### Task requirements
Scan the records below. Copy every line in which the word "llms" appears.

### Material provided
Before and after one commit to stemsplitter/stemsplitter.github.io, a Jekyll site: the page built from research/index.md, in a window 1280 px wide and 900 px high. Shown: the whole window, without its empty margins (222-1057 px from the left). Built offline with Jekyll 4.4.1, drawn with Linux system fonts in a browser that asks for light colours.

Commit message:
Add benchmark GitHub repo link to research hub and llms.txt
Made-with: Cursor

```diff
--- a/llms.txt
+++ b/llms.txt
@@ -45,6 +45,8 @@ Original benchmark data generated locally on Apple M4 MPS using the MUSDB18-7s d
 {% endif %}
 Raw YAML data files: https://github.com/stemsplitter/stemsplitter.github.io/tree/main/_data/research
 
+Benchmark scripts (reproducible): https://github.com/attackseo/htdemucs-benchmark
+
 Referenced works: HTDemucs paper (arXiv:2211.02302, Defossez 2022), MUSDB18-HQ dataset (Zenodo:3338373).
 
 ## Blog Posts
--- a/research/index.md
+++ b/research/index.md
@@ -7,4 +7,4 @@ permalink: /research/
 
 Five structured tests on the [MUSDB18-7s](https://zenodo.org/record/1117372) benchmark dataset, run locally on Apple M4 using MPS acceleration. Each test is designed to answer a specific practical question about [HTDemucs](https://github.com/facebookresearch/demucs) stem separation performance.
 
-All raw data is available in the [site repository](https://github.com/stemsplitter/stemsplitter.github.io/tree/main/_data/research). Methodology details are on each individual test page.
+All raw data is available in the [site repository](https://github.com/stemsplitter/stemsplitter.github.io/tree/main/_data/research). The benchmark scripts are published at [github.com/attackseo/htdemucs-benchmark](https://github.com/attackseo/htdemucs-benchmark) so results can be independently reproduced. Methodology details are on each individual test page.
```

### Solution
Add benchmark GitHub repo link to research hub and llms.txt
--- a/llms.txt
+++ b/llms.txt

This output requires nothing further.